By: Kelly Kapowski
As a devoted “Twilight” fan, there is one question I get asked a lot: “Which songs are my personal favourites?” While I adore all of the songs from the movie, it’s hard to pick a song that stands out among the rest. There are just so many excellent tunes! But since the film’s songs are often played in the background, I thought it would be fun to share a list of my top ten favourite songs from “Twilight” so you can play them while you’re reading this. I hope you enjoy this list as much as I do!
‘Twilight’ Theme Song
It’s difficult to put into words the emotions that are stirred up by hearing the “Twilight” theme song for the first time. As a huge fan of the book series, I was immediately captured by the music’s amazing catchiness and the melancholy melody. Hearing this song is like falling into a dream and immediately being transported back to the sunny days of fall and winter in Forks, Washington. Though the lyrics are simply “Twilight,” they mean so much more coming from the lips of actor Chris Cornell.
‘Let It Go’
One of the most iconic scenes from the movie is the transformation sequence when the wolf turns into a human being. This is quite possibly the most stunning visual that “Twilight” has to offer. Letting go of his wolf side and leaving his animal instincts behind is a metaphor for the pain Edward feels from the moment he accepts Bella’s proposal. “Let It Go” is a track that perfectly encapsulates this transformation and the agony that comes with it. The song starts out slow and emotional, and then kicks into an intense, piano-driven portion that takes your breath away.
Another beautiful song from “Twilight.” In this case, it’s not about letting go but gaining something more.
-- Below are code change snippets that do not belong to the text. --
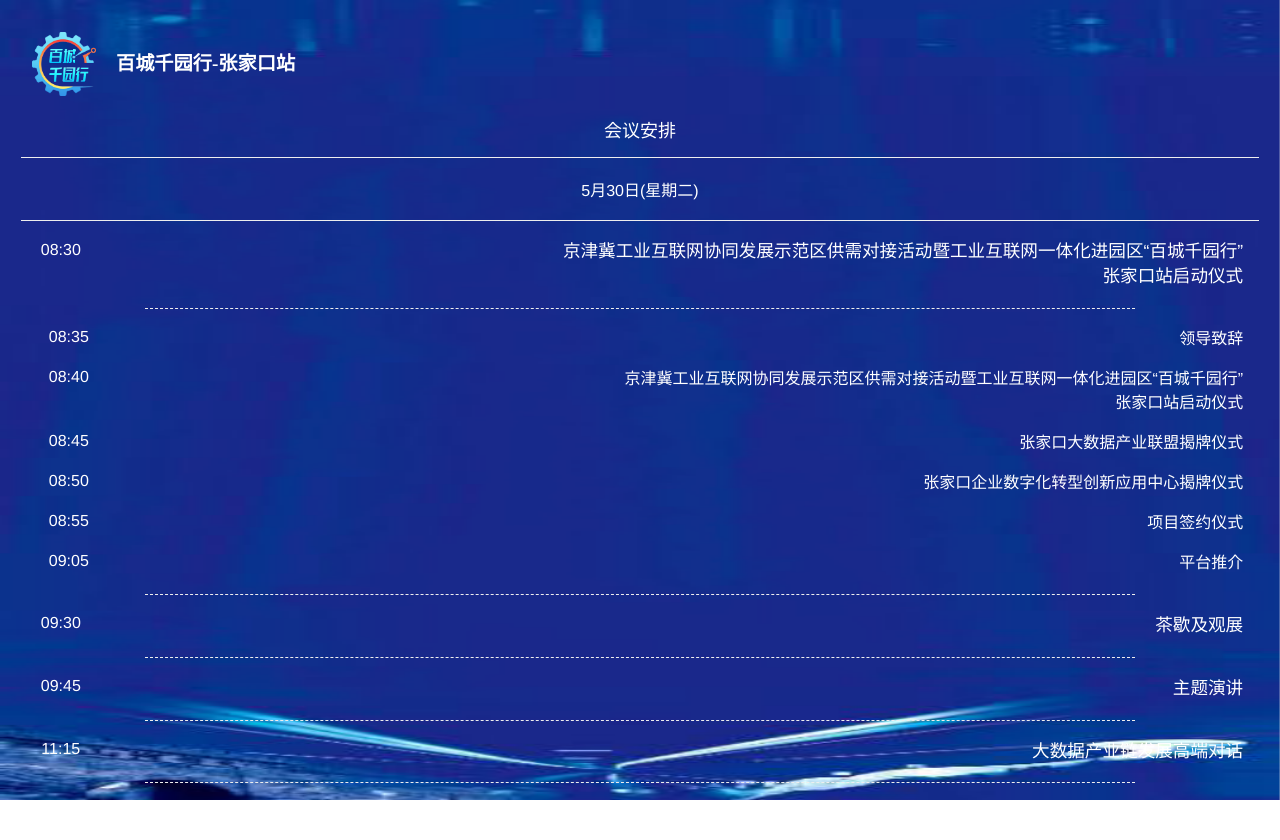
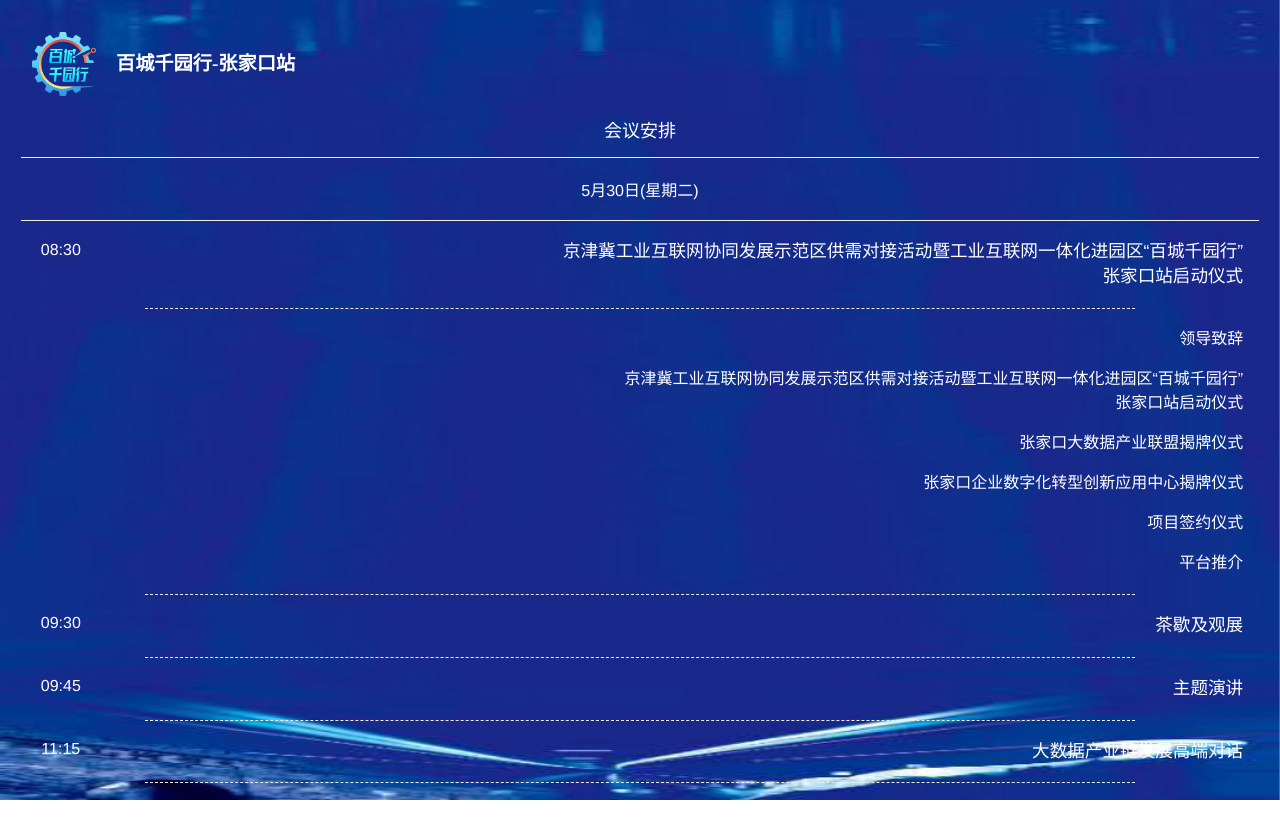
Before and after one commit to libin47/SigninBaiChengQianYuan, a Python web app: template app/templates/timeanpai.html in a window 1280 px wide. Shown: the top 840 px of the page. Run offline with Jinja, Linux system fonts and the light colour scheme; the template is opened without the code that fills it, so the values that code supplies are empty.

Commit message:
修改日程展示效果v10

```diff
--- a/app/templates/timeanpai.html
+++ b/app/templates/timeanpai.html
@@ -60,13 +60,13 @@
 
 
 		<div class="time-hour" style="padding-left: 2rem;">
-			<div class="time-time" style="font-size: 1rem;min-width: 2rem;width: 2rem;">08:35</div>
+			<div class="time-time" style="font-size: 1rem;min-width: 2rem;width: 2rem;"></div>
 			<div class="time-thing" style="font-size: 1rem;">领导致辞</div>
 		</div>
 		<!-- <div class="time-space"><div class="time-space-sub"></div></div> -->
 
 		<div class="time-hour" style="padding-left: 2rem;">
-			<div class="time-time" style="font-size: 1rem;min-width: 2rem;width: 2rem;">08:40</div>
+			<div class="time-time" style="font-size: 1rem;min-width: 2rem;width: 2rem;"></div>
 			<div class="time-thing" style="font-size: 1rem;">京津冀工业互联网协同发展示范区供需对接活动暨工业互联网一体化进园区“百城千园行”</div>
 		</div>
 		<div class="time-hour" style="padding-top: 0;padding-left: 2rem;">
@@ -78,28 +78,28 @@
 		<!-- <div class="time-space"><div class="time-space-sub"></div></div> -->
 
 		<div class="time-hour" style="padding-left: 2rem;">
-			<div class="time-time" style="font-size: 1rem;min-width: 2rem;width: 2rem;">08:45</div>
+			<div class="time-time" style="font-size: 1rem;min-width: 2rem;width: 2rem;"></div>
 			<div class="time-thing" style="font-size: 1rem;">张家口大数据产业联盟揭牌仪式</div>
 		</div>
 		<!-- <div class="time-address"></div> -->
 		<!-- <div class="time-space"><div class="time-space-sub"></div></div> -->
 
 		<div class="time-hour" style="padding-left: 2rem;">
-			<div class="time-time" style="font-size: 1rem;min-width: 2rem;width: 2rem;">08:50</div>
+			<div class="time-time" style="font-size: 1rem;min-width: 2rem;width: 2rem;"></div>
 			<div class="time-thing" style="font-size: 1rem;">张家口企业数字化转型创新应用中心揭牌仪式</div>
 		</div>
 		<!-- <div class="time-address"></div> -->
 		<!-- <div class="time-space"><div class="time-space-sub"></div></div> -->
 
 		<div class="time-hour" style="padding-left: 2rem;">
-			<div class="time-time" style="font-size: 1rem;min-width: 2rem;width: 2rem;">08:55</div>
+			<div class="time-time" style="font-size: 1rem;min-width: 2rem;width: 2rem;"></div>
 			<div class="time-thing" style="font-size: 1rem;">项目签约仪式</div>
 		</div>
 		<!-- <div class="time-address"></div> -->
 		<!-- <div class="time-space"><div class="time-space-sub"></div></div> -->
 
 		<div class="time-hour" style="padding-left: 2rem;">
-			<div class="time-time" style="font-size: 1rem;min-width: 2rem;width: 2rem;">09:05</div>
+			<div class="time-time" style="font-size: 1rem;min-width: 2rem;width: 2rem;"></div>
 			<div class="time-thing" style="font-size: 1rem;">平台推介</div>
 		</div>
 
```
When Bella becomes an honest to goodness vampire, she gains the ability to walk in the sun. One of the first scenes that comes to mind when I think about this song is Bella’s introduction to Edward’s family. She arrives at their house unexpectedly one night and is greeted by an entire clan of vampires who demand to know who she is and why she’s there. It’s definitely an “us against the world” sort of scenario as the vampires try to protect Bella from harm. In the end, it’s all thanks to Edward.
The most recent entry in the “Twilight” movie series, “Breaking Dawn – Part 2,” couldn’t be more different from the rest of the films. Instead of focusing on a struggle between good and evil, this installment looks at the repercussions of the Cullens’ decision to help humans live a peaceful life. After centuries of vampires looking down on humans, deciding to coexist is a big step for these undead creatures. The movie explores the complexities of coming to terms with what it means to be human and how it changes everything you thought you knew about vampires.
The soundtrack to “Breaking Dawn – Part 2” is filled with anthems for the human cause with songs like “New Day” and “Humanity.” The album also features a reprise of the “Twilight” theme song.
Speaking of anthems, “Aurora” is one of the best tracks on the “Twilight” soundtrack. It was written and performed by the band The Lonely Island, which also wrote and produced “Hot Line,” one of the previous entries on this list. In this case, the struggle is between good and evil in a different way: the titular Aurora represent the bright lights of the city at night, while the dark elves are a metaphor for the chaos that comes with change. The latter is also the story of “Breaking Dawn – Part 1,” which follows the same basic theme but in reverse.
What if I told you that the “Twilight” soundtrack contained two songs that are about addiction? You’d probably think I was joking, but it’s true: “Hotline,” the song that opens the soundtrack, is about an addict’s desire for drugs. Specifically, it’s about the desire to stay connected to drugs even when they’re not physically present. The song’s lyrics tell the story of a man who feels like he’s “hotline connected” to the drug culture, and how he remains in contact with his dealer, who is constantly on the phone with him, even though they’re not physically together. The song starts off slow and ominous, with a violin and cello that evocatively create the image of a dark, tangled web.
Another beautiful song from “Twilight,” this one from the first installment. It’s a love song, but it’s also a lament for the lost innocence of childhood. In this case, Tara becomes an all-purpose symbol of childhood trauma, depicting the damage that comes from constantly being around dangerous adults. The titular character was originally based on singer and actress Elisabeth Schwarzkopf, who portrayed Tara in the 1966 film “Tarzan and His Perfect Mate.”
“Fellowship” was written and performed by the band The Killers, who also composed and produced the “Twilight” soundtracks. The song’s lyrics are filled with imagery relating to the novel’s key themes of struggle and triumph. It starts out slow and emotional, with vocal harmonies that provide the perfect contrast to the dark mood of the lyrics.